Country Listing

Zaire Table of Contents



The external debt quintupled between 1967 and 1973. Massive and rash spending and borrowing when revenues were high, rampant corruption and fiscal mismanagement, and lack of understanding and concern about the rapidly deteriorating economic situation by Mobutu, the political elite, and foreign lenders characterized the period. The debt stood at US$1.5 billion in 1973. Debt-service payments jumped 353 percent between 1967 and 1973, or in absolute terms to US$81 million. By 1976 the external debt was more than a third of total expenditure and 12 percent of GDP. In 1977 debt service amounted to 43 percent of export earnings and 49 percent of total revenues.

At the end of 1988, Zaire's debt was estimated at US$7 billion (excluding what was owed to the IMF). Unlike many other debtor nations, most of Zaire's debt was owed to bilateral government creditors; multilateral institutions accounted for only 14 percent and commercial banks for only 6 percent. Mobutu and his government regularly pointed to this fact when seeking debt forgiveness or other relief. Without debt rescheduling, Zaire would have had a 50 percent to 60 percent debt-service ratio. However, debt reschedulings reduced debt-service payments, resulting in an actual debt-service ratio of between 12 percent and 19 percent. This ratio fell to 7.3 percent in 1988 because Zaire stopped most debt-service payments to bilateral creditors in May and accumulated substantial arrears. Zaire's debt was again rescheduled in June 1989. Altogether, there had been sixteen multilateral debt reschedulings since 1975, more than for any other African nation. Zaire regularly threatened to suspend debt-service payments but invariably resumed payments in the context of renewed reform efforts and rescheduling.

The local currency cost of external debt-service payments increased substantially with the depreciation of the zaire. Payments of external debt service amounted to 11 percent of total government expenditures in 1988 and were thought likely to account for 23 percent of government expenditures in 1989.

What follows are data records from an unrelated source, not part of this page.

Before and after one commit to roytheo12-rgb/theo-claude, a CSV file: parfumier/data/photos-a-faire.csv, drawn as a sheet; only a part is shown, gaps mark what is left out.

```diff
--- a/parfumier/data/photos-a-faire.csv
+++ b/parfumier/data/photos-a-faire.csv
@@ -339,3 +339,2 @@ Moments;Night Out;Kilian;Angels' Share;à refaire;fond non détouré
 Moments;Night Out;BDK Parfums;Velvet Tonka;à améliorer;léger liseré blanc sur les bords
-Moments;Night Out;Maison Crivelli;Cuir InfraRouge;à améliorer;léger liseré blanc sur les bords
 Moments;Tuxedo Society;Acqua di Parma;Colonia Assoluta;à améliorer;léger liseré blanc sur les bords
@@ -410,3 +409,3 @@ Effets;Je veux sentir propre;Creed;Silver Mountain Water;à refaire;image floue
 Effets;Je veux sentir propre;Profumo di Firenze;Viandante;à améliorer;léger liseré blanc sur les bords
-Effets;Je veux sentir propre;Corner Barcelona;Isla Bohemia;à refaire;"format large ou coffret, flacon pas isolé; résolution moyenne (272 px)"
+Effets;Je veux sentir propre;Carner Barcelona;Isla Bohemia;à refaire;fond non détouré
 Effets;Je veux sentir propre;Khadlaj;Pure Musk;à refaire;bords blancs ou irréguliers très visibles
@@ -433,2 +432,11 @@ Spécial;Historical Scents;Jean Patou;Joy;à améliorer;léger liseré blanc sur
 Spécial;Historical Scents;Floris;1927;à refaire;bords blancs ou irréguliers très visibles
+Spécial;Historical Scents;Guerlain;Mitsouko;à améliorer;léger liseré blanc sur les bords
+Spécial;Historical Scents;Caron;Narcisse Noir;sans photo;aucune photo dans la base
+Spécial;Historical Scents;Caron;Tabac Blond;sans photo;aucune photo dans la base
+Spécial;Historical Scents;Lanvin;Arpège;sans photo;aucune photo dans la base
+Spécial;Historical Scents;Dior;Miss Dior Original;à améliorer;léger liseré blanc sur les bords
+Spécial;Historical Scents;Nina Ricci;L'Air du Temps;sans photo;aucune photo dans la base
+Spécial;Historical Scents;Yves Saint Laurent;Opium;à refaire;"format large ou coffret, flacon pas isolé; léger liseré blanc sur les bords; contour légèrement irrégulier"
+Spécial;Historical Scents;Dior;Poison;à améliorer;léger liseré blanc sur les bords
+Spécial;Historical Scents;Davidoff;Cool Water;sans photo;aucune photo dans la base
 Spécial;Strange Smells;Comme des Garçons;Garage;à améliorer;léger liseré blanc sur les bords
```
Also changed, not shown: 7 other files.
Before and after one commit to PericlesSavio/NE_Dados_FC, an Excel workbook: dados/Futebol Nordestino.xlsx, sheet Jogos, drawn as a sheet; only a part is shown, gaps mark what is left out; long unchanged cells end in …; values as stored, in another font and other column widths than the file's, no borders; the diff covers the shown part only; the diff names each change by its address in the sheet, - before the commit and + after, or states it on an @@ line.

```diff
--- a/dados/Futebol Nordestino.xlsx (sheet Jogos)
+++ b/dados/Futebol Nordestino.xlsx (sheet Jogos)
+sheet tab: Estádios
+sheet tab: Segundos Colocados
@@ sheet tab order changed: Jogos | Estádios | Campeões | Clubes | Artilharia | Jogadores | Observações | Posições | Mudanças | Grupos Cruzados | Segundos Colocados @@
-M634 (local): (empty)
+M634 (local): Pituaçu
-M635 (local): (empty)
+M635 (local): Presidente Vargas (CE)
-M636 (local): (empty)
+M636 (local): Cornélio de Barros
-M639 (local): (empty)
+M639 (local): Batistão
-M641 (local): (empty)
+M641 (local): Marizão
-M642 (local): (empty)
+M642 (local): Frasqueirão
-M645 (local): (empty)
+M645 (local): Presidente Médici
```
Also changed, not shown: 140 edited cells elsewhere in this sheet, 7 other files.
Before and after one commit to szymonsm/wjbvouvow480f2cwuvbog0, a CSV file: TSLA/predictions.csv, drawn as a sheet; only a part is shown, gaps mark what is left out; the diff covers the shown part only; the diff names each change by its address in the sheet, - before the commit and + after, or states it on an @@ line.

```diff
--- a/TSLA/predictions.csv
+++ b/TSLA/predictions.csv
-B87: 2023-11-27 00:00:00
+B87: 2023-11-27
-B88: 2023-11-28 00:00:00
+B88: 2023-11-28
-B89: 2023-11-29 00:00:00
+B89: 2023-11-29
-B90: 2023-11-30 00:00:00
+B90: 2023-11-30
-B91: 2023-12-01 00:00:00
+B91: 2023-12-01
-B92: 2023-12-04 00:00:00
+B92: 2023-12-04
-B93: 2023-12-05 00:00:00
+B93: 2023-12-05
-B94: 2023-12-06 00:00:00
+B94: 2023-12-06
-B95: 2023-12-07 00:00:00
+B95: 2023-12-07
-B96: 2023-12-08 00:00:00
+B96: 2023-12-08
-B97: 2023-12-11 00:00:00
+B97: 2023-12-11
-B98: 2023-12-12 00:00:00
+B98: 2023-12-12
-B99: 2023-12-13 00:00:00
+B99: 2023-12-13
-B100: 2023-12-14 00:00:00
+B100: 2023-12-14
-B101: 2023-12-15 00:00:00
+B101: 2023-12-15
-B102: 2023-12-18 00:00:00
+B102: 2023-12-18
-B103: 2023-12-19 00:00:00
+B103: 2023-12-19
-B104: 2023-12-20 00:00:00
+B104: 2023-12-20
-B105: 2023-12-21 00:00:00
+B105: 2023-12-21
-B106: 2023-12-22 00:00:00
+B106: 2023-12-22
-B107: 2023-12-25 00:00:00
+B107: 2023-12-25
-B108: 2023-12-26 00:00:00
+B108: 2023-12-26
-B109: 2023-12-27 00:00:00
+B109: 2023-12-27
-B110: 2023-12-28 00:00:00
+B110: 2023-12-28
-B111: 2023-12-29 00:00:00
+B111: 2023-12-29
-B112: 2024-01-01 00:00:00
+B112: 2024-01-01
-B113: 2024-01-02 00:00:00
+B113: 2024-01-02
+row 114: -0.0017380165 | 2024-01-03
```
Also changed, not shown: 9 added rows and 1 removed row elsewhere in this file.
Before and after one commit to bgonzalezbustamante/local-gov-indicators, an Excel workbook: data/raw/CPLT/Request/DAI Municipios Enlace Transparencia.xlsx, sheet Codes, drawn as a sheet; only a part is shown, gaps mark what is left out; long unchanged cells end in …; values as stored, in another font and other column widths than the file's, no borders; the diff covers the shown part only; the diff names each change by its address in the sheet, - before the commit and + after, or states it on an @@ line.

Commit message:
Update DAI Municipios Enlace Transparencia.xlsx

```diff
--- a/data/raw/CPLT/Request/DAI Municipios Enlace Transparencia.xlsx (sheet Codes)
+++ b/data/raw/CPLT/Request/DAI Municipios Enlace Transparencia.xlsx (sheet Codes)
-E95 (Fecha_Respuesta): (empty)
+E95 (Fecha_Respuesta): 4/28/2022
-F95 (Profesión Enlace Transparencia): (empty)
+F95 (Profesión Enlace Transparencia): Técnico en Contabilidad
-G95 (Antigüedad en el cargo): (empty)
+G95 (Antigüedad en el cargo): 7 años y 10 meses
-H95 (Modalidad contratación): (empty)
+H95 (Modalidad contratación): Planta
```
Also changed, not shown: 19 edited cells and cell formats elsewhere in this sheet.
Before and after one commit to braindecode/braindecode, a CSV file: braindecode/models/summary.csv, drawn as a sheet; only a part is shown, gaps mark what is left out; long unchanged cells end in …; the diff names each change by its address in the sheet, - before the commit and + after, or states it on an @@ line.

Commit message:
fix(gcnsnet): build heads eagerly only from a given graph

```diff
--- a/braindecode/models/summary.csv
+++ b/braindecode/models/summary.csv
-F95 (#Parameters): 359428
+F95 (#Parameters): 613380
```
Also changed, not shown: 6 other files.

In 1989 foreign debt was US$9.2 billion. Zaire's total foreign debt in 1990 amounted to US$10.1 billion, with the external debtservice ratio at 15.4 percent. By the year's end, all of Zaire's main bilateral and multilateral lending partners had frozen their financial aid programs as Zaire's political and economic situation deteriorated (and specifically as a direct result of the killing of student demonstrators at the University of Lubumbashi in May 1990. (The World Bank did, however, continue to make disbursements to Zaire so long as Zaire kept up debt-service payments.) In 1991 Zaire's external debt stood at US$10.7 billion, including US$9.1 billion in long-term public debt. In 1992 Zaire virtually ended all payments on its foreign debt, paying only US$79 million of the more than US$3.4 billion due.

In February 1992, the IMF issued a Declaration of Noncooperation with Zaire, signaling that Zaire's arrears had made it ineligible for further borrowing. In July 1993, the World Bank froze all disbursements to Zaire because of arrears on debt-service payments to the bank. Previously Zaire had kept up with debtservice payments to the World Bank, which had as a result not cut off financial flows to Zaire. Moreover, it appeared that so long as President Mobutu remains in power, the country's lending partners are unlikely to agree to reschedule or cancel its debts, as analysts argue that debt cancellation will encourage bad economic practices from the past.

Data as of December 1993